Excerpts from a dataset
%%

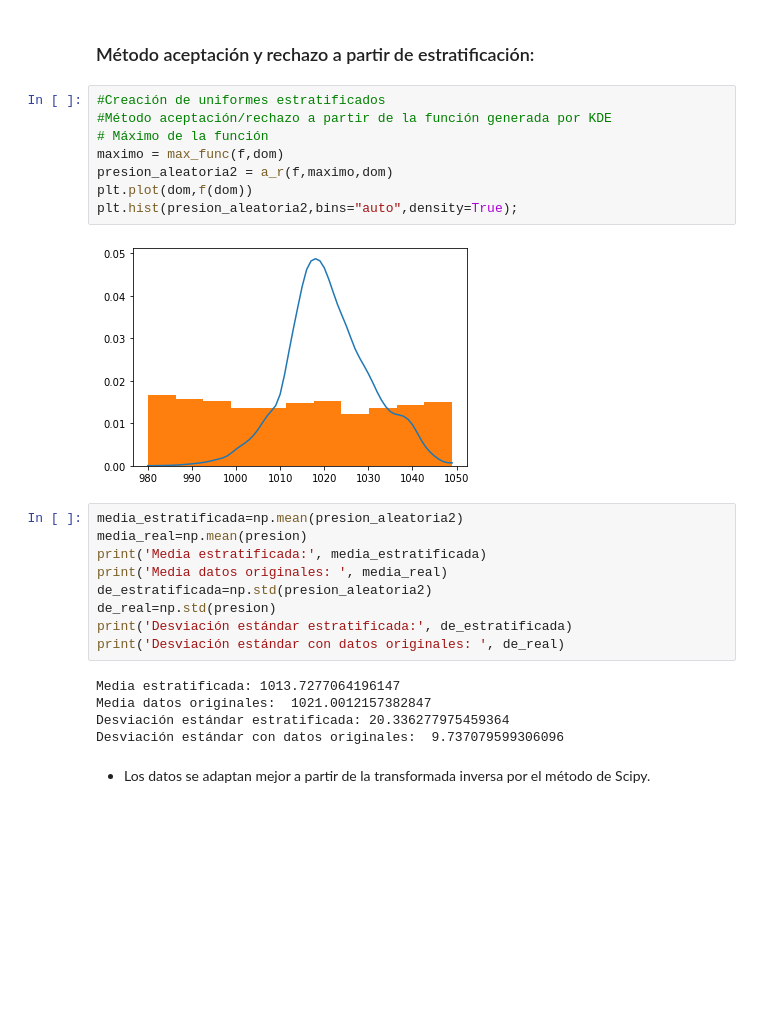
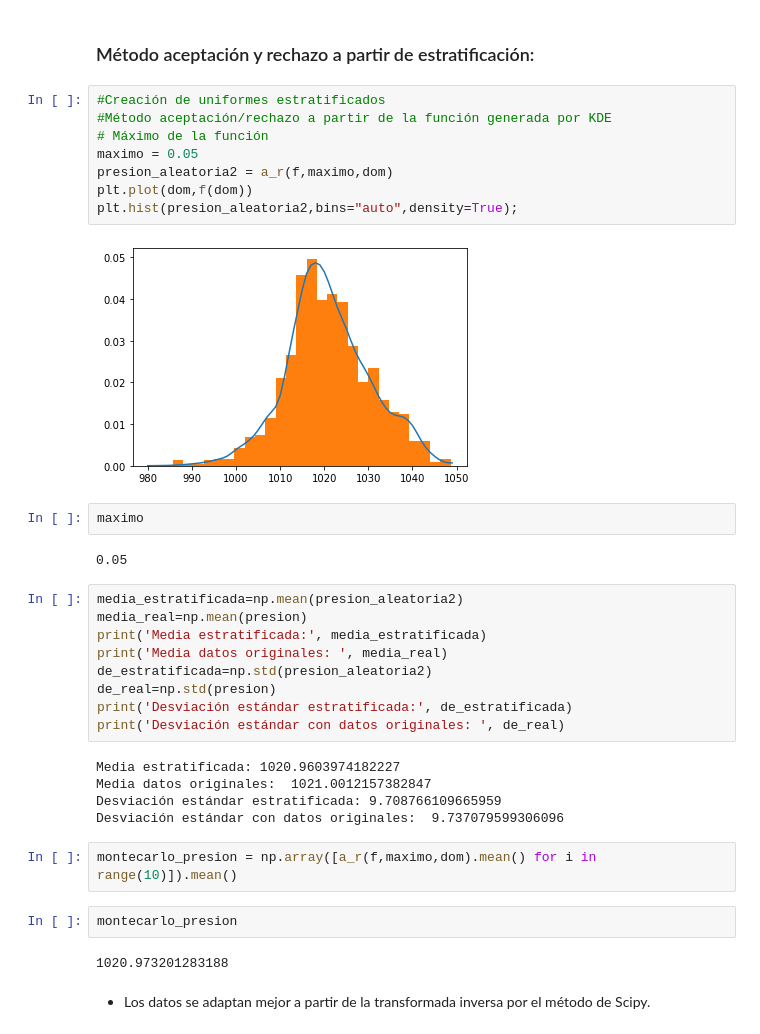
Before and after one commit to PintorOD1997/ProyectoConjunto_LandaverdeI_PintorD, a Jupyter notebook: ProyectoModulo1_OchoaD_MercadoI.ipynb, the cells around one changed output. Saved outputs shown, nothing was run; the diff lists cells and outputs as text; blank space fills up the shorter version.

Commit message:
Implementación Montecarlo
Añadidos simulaciones montecarlo a los 4 nodos

```diff
--- a/ProyectoModulo1_OchoaD_MercadoI.ipynb
+++ b/ProyectoModulo1_OchoaD_MercadoI.ipynb
@@ -1059,13 +1082,17 @@ plt.hist(presion_aleatoria1,bins = "auto",density=True);
 # %%
 #Creación de uniformes estratificados
 #Método aceptación/rechazo a partir de la función generada por KDE
 # Máximo de la función
-maximo = max_func(f,dom)
+maximo = 0.05
 presion_aleatoria2 = a_r(f,maximo,dom)
 plt.plot(dom,f(dom))
 plt.hist(presion_aleatoria2,bins="auto",density=True);
 # %% [output]
-[figure, old version]
+[figure, new version]
+# %%
+maximo
+# %% [output]
+0.05
 # %%
 media_estratificada=np.mean(presion_aleatoria2)
 media_real=np.mean(presion)
@@ -1076,10 +1103,16 @@ de_real=np.std(presion)
 print('Desviación estándar estratificada:', de_estratificada)
 print('Desviación estándar con datos originales: ', de_real)
 # %% [output]
-Media estratificada: 1013.7277064196147
+Media estratificada: 1020.9603974182227
 Media datos originales:  1021.0012157382847
-Desviación estándar estratificada: 20.336277975459364
+Desviación estándar estratificada: 9.708766109665959
 Desviación estándar con datos originales:  9.737079599306096
+# %%
+montecarlo_presion = np.array([a_r(f,maximo,dom).mean() for i in range(10)]).mean()
+# %%
+montecarlo_presion
+# %% [output]
+1020.973201283188
 # %% [markdown]
 * Los datos se adaptan mejor a partir de la transformada inversa por el método de Scipy.
 # %% [markdown]
```
Also changed, not shown: parts of 49 cells of this notebook.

%%

▶ [What you should do]: An exact restatement of every record is required. Omit the images.

▶ [Answer]:
Before and after one commit to PintorOD1997/ProyectoConjunto_LandaverdeI_PintorD, a Jupyter notebook: ProyectoModulo1_OchoaD_MercadoI.ipynb, the cells around one changed output. Saved outputs shown, nothing was run; the diff lists cells and outputs as text; blank space fills up the shorter version.

Commit message:
Implementación Montecarlo
Añadidos simulaciones montecarlo a los 4 nodos

```diff
--- a/ProyectoModulo1_OchoaD_MercadoI.ipynb
+++ b/ProyectoModulo1_OchoaD_MercadoI.ipynb
@@ -1059,13 +1082,17 @@ plt.hist(presion_aleatoria1,bins = "auto",density=True);
 # %%
 #Creación de uniformes estratificados
 #Método aceptación/rechazo a partir de la función generada por KDE
 # Máximo de la función
-maximo = max_func(f,dom)
+maximo = 0.05
 presion_aleatoria2 = a_r(f,maximo,dom)
 plt.plot(dom,f(dom))
 plt.hist(presion_aleatoria2,bins="auto",density=True);
 # %% [output]
-[figure, old version]
+[figure, new version]
+# %%
+maximo
+# %% [output]
+0.05
 # %%
 media_estratificada=np.mean(presion_aleatoria2)
 media_real=np.mean(presion)
@@ -1076,10 +1103,16 @@ de_real=np.std(presion)
 print('Desviación estándar estratificada:', de_estratificada)
 print('Desviación estándar con datos originales: ', de_real)
 # %% [output]
-Media estratificada: 1013.7277064196147
+Media estratificada: 1020.9603974182227
 Media datos originales:  1021.0012157382847
-Desviación estándar estratificada: 20.336277975459364
+Desviación estándar estratificada: 9.708766109665959
 Desviación estándar con datos originales:  9.737079599306096
+# %%
+montecarlo_presion = np.array([a_r(f,maximo,dom).mean() for i in range(10)]).mean()
+# %%
+montecarlo_presion
+# %% [output]
+1020.973201283188
 # %% [markdown]
 * Los datos se adaptan mejor a partir de la transformada inversa por el método de Scipy.
 # %% [markdown]
```
Also changed, not shown: parts of 49 cells of this notebook.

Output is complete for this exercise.